For a while home builders thought everybody who lived in the hard-hit Las Vegas market was broke.
“When you looked at the landscape in Vegas, we were all going after entry-level and first-time buyer,” recalls Matthew R. Zaist, William Lyon Homes' president and chief operating officer.
Then, as the housing recovery took hold in early 2012, Mary Connelly, president of William Lyon’s Nevada division, and her team noticed two things: High-end resale homes were very desirable and no new home builders were building houses priced at more than $300,000 and more than 3,000 square feet.
“We found a very under-served market,” said Connelly.
Luckily, William Lyon had a quick way to tap that market -- an abandoned gated custom-lot community called Serenity Ridge in Northwest Vegas that it bought in 2010 at distressed prices. William Lyon planned to start building in Serenity Ridge in late 2013 or 2014, but it fast-tracked the community, platted for 108 half-acre lots, to open in November 2012.
William Lyon made use of the roomy lots, offering four one-story sprawling floor plans designed with accordion features that allow buyers to customize their homes by stretching covered porches, adding bonus rooms, multiplying garage bays, and creating guest suites. There’s even an RV area option.
“We pretty much service most option requests,” said Connelly. “We don’t know of any other builder in town who offers this.”
Immediately after opening last November, sales agents began taking two to three home orders a week. “We had to slow it down through pricing and smaller releases,” Connelly said, noting the average now is 1.2 homes a week.
“Frankly, we couldn’t keep up with demand,” said the William Lyon executive. “When you have that extensive an option and upgrade program, it takes a large amount of field time to manage that.”
The company hired a full-time options superintendent who does nothing but meet with home buyers and a full-time operations superintendent to manage the customizations in the field. “Our teams have done a very good job to ensure that we are doing it right, Connelly said.
The four model homes showcase almost every custom option the builder offers, helping buyers visualize what they would like in their own new homes. And to help make customization possible on a production home building schedule, all plan expansions were pre-approved by local building officials.
William Lyon will include additional custom requests if they won’t add much time to the production schedule, and if they won't impact the company’s ability to sell the home if the buyer fails to close.
“We have a very experienced team that assesses any of those kinds of impacts to our schedule or marketability,” she said.
Customization = Higher Prices
The customizations have been quite profitable, adding an average of $100,000 to the base model prices. The average sale price is about $600,000.
Among the most popular upgrades are expanding the covered patios and adding telescoping glass doors to the patios. Huge elaborate outdoor kitchens also are popular as are high-end upgrades to the main kitchens. Likewise, customers are opting for copper farmhouse sinks and upscale appliances.

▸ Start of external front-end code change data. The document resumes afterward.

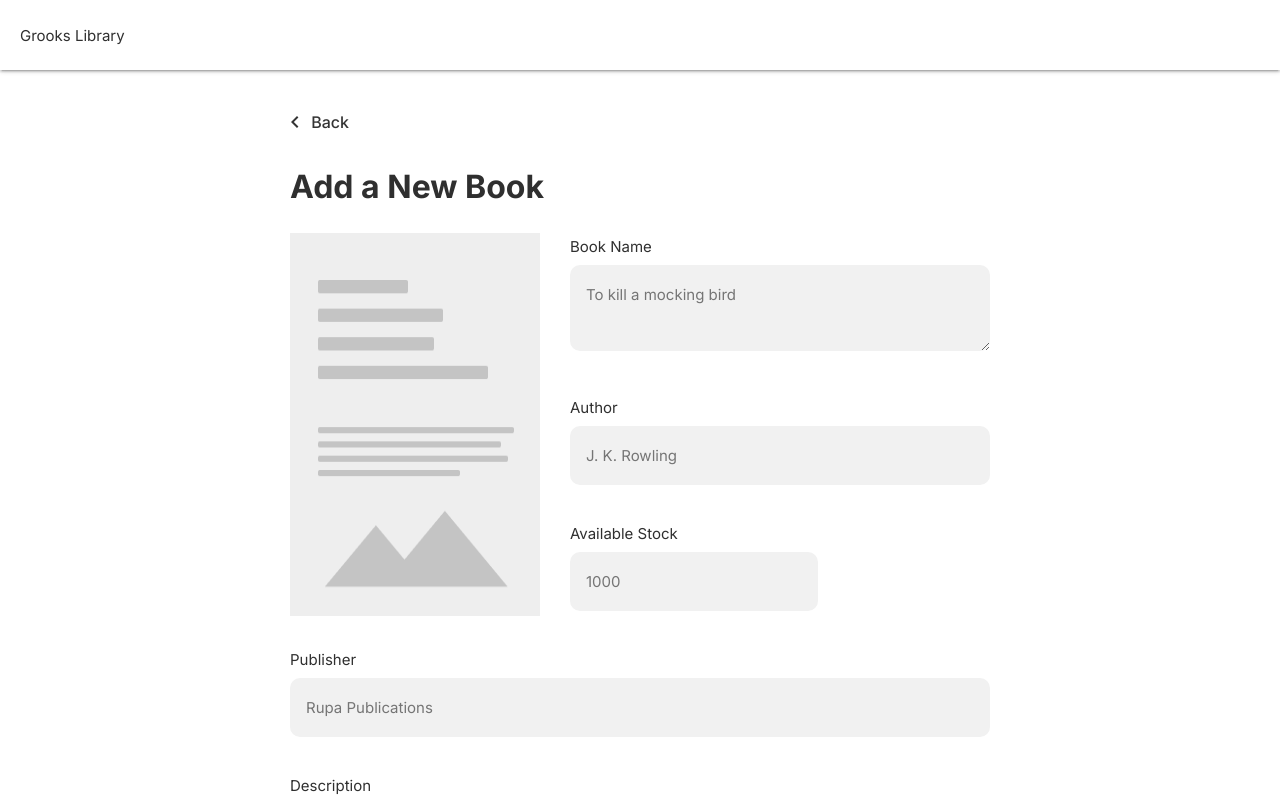
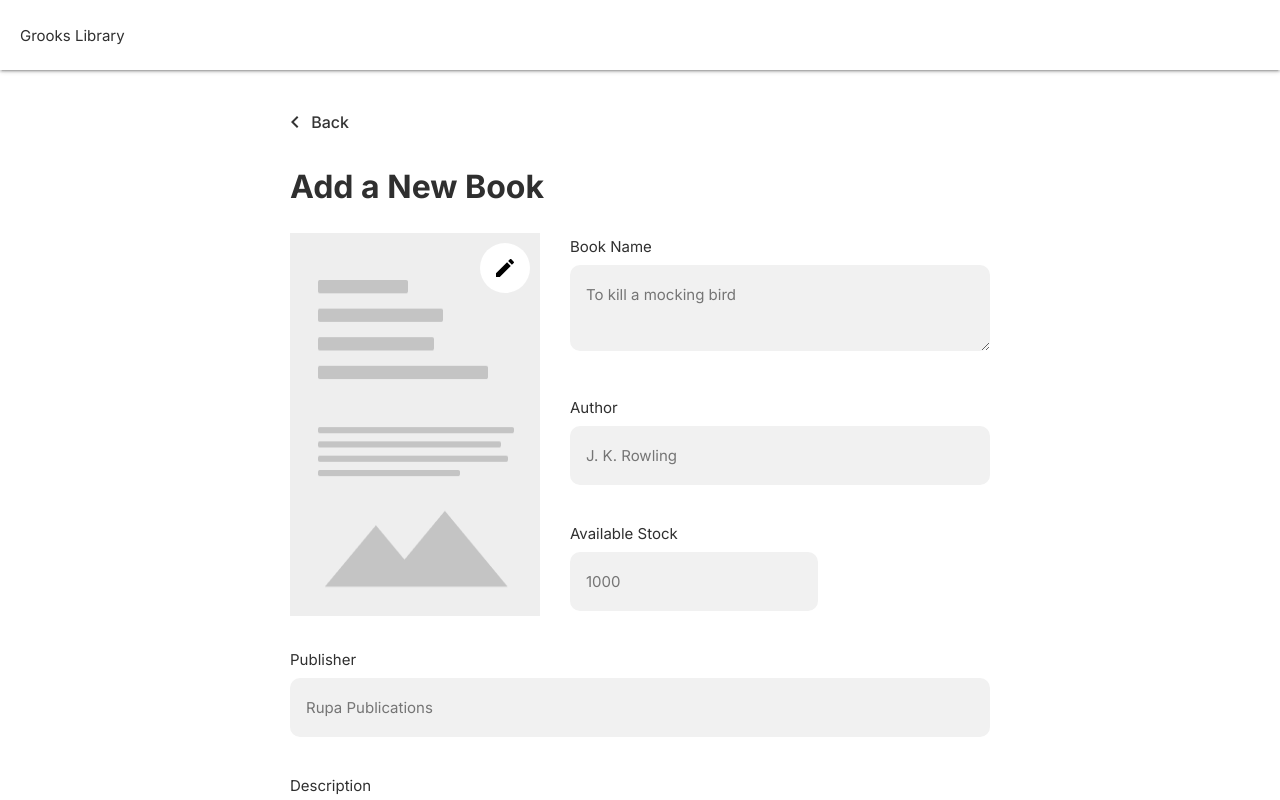
Before and after one commit to DevangMstryls/Grooks-Library, a React (Create React App) app: page /add in a window 1280 px wide. Shown: the top 800 px of the page. Built offline with nearby package versions, Linux system fonts and the light colour scheme.

Commit message:
master/styling: made the book cover update functionality and associated changes

```diff
--- a/src/components/books/AddUpdateBook.tsx
+++ b/src/components/books/AddUpdateBook.tsx
@@ -1,4 +1,4 @@
-import React, {useState} from "react";
+import React, {useRef, useState} from "react";
 import {connect} from "react-redux";
 import {APP_STATE, BooksState} from "../../core/types/stateTypes";
 import {useHistory, useLocation, useParams} from "react-router";
@@ -10,6 +10,7 @@ import NumberField from "../form/NumberField";
 import {Book} from "../../core/types/types";
 import "./../../styles/components/AddUpdateBook.scss";
 import BackLink from "../BackLink";
+import {CheckIcon, CloseIcon, EditIcon} from "../icons";
 
 const mapStateToProps = (state: APP_STATE) => {
     return {
@@ -27,6 +28,7 @@ const formFields = {
     author: 'author',
     publisher: 'publisher',
     availableStock: 'availableStock',
+    cover: 'cover',
 };
 
 const getErrorMessage = (e: FieldError | undefined): string => {
@@ -49,6 +51,8 @@ const AddUpdateBook = (props: Props) => {
     const location = useLocation();
     const routerHistory = useHistory();
     const [waitForAddUpdate, setWaitForAddUpdate] = useState(false);
+    const [showImageInput, setShowImageInput] = useState(false);
+    const coverImgRef: any = useRef();
 
     const {
         books,
@@ -63,6 +67,7 @@ const AddUpdateBook = (props: Props) => {
         [formFields.author]: book?.author || '',
         [formFields.publisher]: book?.publisher || '',
         [formFields.availableStock]: book?.availableStock || '',
+        [formFields.cover]: book?.cover || '',
     };
 
     let mode = '';
@@ -74,6 +79,8 @@ const AddUpdateBook = (props: Props) => {
     const {
         register,
         handleSubmit,
+        setValue,
+        getValues,
         formState: {
             errors,
             touchedFields,
@@ -126,13 +133,10 @@ const AddUpdateBook = (props: Props) => {
     };
 
     if (mode === 'edit' && !book) {
+        // TODO: fix this
         return (
             <p>Book not found</p>
         );
-    }
-
-    if (mode === 'edit') {
-        book['cover'] = 'https://images-na.ssl-images-amazon.com/images/I/5112YFsXIJL.jpg';
     }
 
     return (
@@ -153,9 +157,44 @@ const AddUpdateBook = (props: Props) => {
             <form onSubmit={handleSubmit(onSubmit)}>
                 <div className="book-details-head">
                     <div className="book-cover-wrpr pos-rel flex-row flex-justify-center">
-                        <img className="v-al-mdl" src={book?.cover || BOOK_COVER_PLACEHOLDER}/>
-                        <div className="book-cover-btn trans">
+                        <img ref={coverImgRef} className="v-al-mdl" src={book?.cover || BOOK_COVER_PLACEHOLDER}/>
+                        <div
+                            className={`image-input-wrpr flex-column flex-align-items-flex-end ${showImageInput ? 'is-img-inp-open' : ''}`}>
+                            <div className="flex-row flex-align-items-flex-end">
+                                {
+                                    showImageInput &&
+                                    <button
+                                        type="button" className="btn-icon save-img-btn"
+                                        onClick={() => {
+                                            const imgUrl = getValues()[formFields.cover];
+                                            (coverImgRef.current as HTMLImageElement).setAttribute('src', imgUrl);
+                                            setValue(formFields.cover, imgUrl);
+                                            setShowImageInput(false);
+                                        }}
+                                    >
+                                        <CheckIcon/>
+                                    </button>
+                                }
 
+                                <button
+                                    type="button" className="btn-icon edit-img-btn"
+                                    onClick={() => {
+                                        setShowImageInput(!showImageInput);
+                                    }}
+                                >
+                                    {showImageInput ? <CloseIcon/> : <EditIcon/>}
+                                </button>
+                            </div>
+                            {
+                                showImageInput &&
+                                <TextareaField
+                                    placeholder={'Add the url of the image'}
+                                    name={formFields.cover}
+                                    defaultValue={initialValues[formFields.cover]}
+                                    touched={touchedFields[formFields.cover]}
+                                    register={register}
+                                />
+                            }
                         </div>
                     </div>
                     <div className="book-main-details">
--- a/src/components/books/BookCard.tsx
+++ b/src/components/books/BookCard.tsx
@@ -4,7 +4,7 @@ import {Book} from "../../core/types/types";
 import "./../../styles/components/BookCard.scss";
 import {ChevronDownIcon, ChevronUpIcon, DeleteIcon, EditIcon} from "../icons";
 import {useDispatch} from "react-redux";
-import {ACTION_TYPES} from "../../core/constants";
+import {ACTION_TYPES, BOOK_COVER_PLACEHOLDER} from "../../core/constants";
 
 
 type Props = {
@@ -22,7 +22,6 @@ const BookCard = (props: Props) => {
     } = props;
 
     // TODO: remove these
-    book['cover'] = 'https://images-na.ssl-images-amazon.com/images/I/5112YFsXIJL.jpg';
     book['price'] = 300;
 
     const handleOnClick = (e: any): void => {
@@ -76,7 +75,7 @@ const BookCard = (props: Props) => {
 
             <div className="flex-row flex-align-flex-start h-100pc">
                 <div className="book-cover pos-rel">
-                    <img className="v-al-mdl" src={book.cover} alt={book.name}/>
+                    <img className="v-al-mdl" src={book.cover || BOOK_COVER_PLACEHOLDER} alt={book.name}/>
                 </div>
                 <div className="flex-1 flex-column flex-justify-space-between">
                     <div>
--- a/src/styles/components/AddUpdateBook.scss
+++ b/src/styles/components/AddUpdateBook.scss
@@ -20,19 +20,42 @@
     }
   }
 
-  .book-cover-btn {
+  .image-input-wrpr {
     position: absolute;
     height: 100%;
     width: 100%;
-    background: $color-light-gray-1;
-    opacity: 0;
     top: 0;
     left: 0;
-    cursor: pointer;
+    padding: 10px;
+    overflow: hidden;
 
-    &:hover {
-      opacity: 0.8;
+    .form-field {
+      width: 100%;
+      margin-top: 10px;
+      flex: 1;
+
+      textarea {
+        height: 100%;
+        resize: none;
+      }
     }
+
+    &.is-img-inp-open {
+      background: $color-light-gray-4;
+    }
+  }
+
+  .save-img-btn {
+    margin-right: 10px;
+    background: $color-accent;
+
+    svg {
+      fill: $color-white;
+    }
+  }
+
+  .edit-img-btn {
+    background: $color-white;
   }
 
   .book-main-details {
--- a/src/styles/components/BookCard.scss
+++ b/src/styles/components/BookCard.scss
@@ -16,10 +16,10 @@
 .book-cover {
   margin-right: 20px;
   width: 30%;
-  border-radius: 3px;
   overflow: hidden;
 
   img {
+    border-radius: 3px;
     width: 100%;
     max-width: 150px;
   }
--- a/src/styles/core/_variables.scss
+++ b/src/styles/core/_variables.scss
@@ -21,6 +21,7 @@ $color-gray-2: #878787;
 $color-light-gray-1: #F1F1F1;
 $color-light-gray-2: #E3E3E3;
 $color-light-gray-3: #B6B6B6;
+$color-light-gray-4: #f6f6f6;
 $color-transparent-light-gray: #30303005;
 $color-dark-gray-1: #343434;
 
```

About 70% of the buyers are local residents; of that number, 75% are professionals. Buyers surveyed say they bought in the community because of the one-story floor plans and the customization.
“It is a premium to have a one-story community [in Vegas],” said Connelly. “People prefer one-story homes; people love the privacy, so when you have lots this big why not build beautiful estate ranch homes? We hit that market right on point.”
Eager to repeat its success, William Lyon plans to open two more high-end communities in Vegas by the end of the year, including one in The Ridges gated community in Summerlin. Homes there are among the most expensive in the market, priced between $600,000 and $700,000.
Builder: William Lyon Homes, Newport Beach, Calif.
Community: Serenity Ridge, Las Vegas
Average Sales Per Week: 1.2
Average Sales Price: $600,000
Price Range: 453,000 – $532,000
Square Footage: 3,032 – 4,000
Teresa Burney is a senior editor for BUILDER.